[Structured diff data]
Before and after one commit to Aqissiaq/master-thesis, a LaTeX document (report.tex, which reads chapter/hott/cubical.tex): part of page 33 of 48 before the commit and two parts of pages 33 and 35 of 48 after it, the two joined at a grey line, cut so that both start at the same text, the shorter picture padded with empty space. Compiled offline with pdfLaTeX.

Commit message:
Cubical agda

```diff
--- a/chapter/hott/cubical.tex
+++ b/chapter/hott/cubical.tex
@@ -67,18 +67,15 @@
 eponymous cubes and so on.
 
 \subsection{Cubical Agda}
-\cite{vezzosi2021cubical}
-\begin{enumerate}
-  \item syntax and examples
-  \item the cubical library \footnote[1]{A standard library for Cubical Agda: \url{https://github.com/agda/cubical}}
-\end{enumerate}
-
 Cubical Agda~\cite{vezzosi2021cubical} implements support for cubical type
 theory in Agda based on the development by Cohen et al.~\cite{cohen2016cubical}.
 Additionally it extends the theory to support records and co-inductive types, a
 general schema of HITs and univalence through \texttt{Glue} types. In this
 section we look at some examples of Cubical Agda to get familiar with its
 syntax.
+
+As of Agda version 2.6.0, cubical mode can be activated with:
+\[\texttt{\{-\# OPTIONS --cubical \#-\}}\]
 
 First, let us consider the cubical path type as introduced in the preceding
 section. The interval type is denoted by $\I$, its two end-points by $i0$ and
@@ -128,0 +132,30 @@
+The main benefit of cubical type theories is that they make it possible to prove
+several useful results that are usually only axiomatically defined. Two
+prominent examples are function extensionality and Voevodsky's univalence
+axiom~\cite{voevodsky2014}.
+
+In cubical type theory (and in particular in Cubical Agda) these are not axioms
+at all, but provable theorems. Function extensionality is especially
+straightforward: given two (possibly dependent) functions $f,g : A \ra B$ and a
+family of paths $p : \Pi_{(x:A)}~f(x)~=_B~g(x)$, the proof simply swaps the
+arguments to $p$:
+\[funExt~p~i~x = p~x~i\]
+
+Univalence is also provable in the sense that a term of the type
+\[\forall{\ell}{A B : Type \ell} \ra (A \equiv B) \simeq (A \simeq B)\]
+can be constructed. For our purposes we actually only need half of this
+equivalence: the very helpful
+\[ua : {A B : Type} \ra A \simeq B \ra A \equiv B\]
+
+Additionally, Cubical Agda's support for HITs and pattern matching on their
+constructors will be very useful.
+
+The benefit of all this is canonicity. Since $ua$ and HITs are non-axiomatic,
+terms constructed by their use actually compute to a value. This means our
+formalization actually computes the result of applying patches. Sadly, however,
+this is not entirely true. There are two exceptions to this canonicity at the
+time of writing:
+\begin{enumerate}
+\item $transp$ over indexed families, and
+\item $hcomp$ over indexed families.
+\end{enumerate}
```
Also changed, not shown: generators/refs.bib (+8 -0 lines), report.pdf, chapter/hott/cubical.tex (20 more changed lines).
...
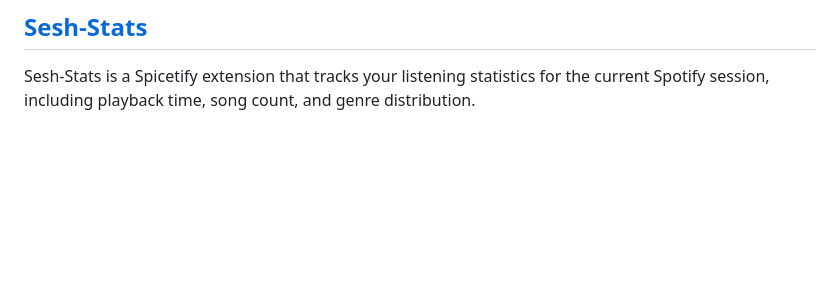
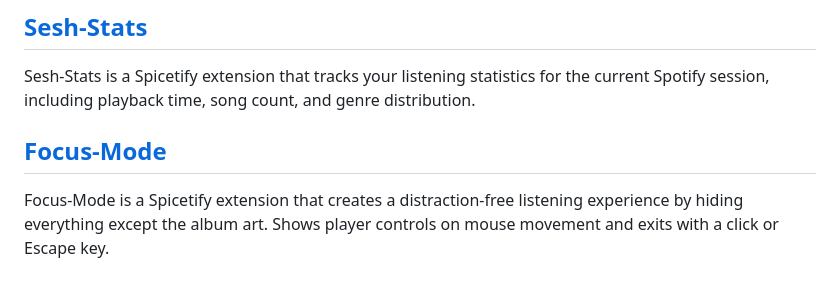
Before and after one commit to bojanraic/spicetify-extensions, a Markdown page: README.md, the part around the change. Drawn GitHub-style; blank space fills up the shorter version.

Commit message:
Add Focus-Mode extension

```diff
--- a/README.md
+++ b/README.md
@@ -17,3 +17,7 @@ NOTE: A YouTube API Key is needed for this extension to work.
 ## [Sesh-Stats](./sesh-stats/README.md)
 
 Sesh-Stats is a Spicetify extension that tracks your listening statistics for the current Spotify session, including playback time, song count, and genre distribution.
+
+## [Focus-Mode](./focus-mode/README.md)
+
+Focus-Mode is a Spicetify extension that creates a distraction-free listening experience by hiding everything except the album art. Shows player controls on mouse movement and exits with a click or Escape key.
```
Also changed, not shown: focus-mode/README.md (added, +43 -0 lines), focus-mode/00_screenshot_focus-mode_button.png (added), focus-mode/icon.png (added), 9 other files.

Exercise requirements | Search the data above for the word "Stats", then gather each line in which it appears.

Output of the task |
 ## [Sesh-Stats](./sesh-stats/README.md)
 Sesh-Stats is a Spicetify extension that tracks your listening statistics for the current Spotify session, including playback time, song count, and genre distribution.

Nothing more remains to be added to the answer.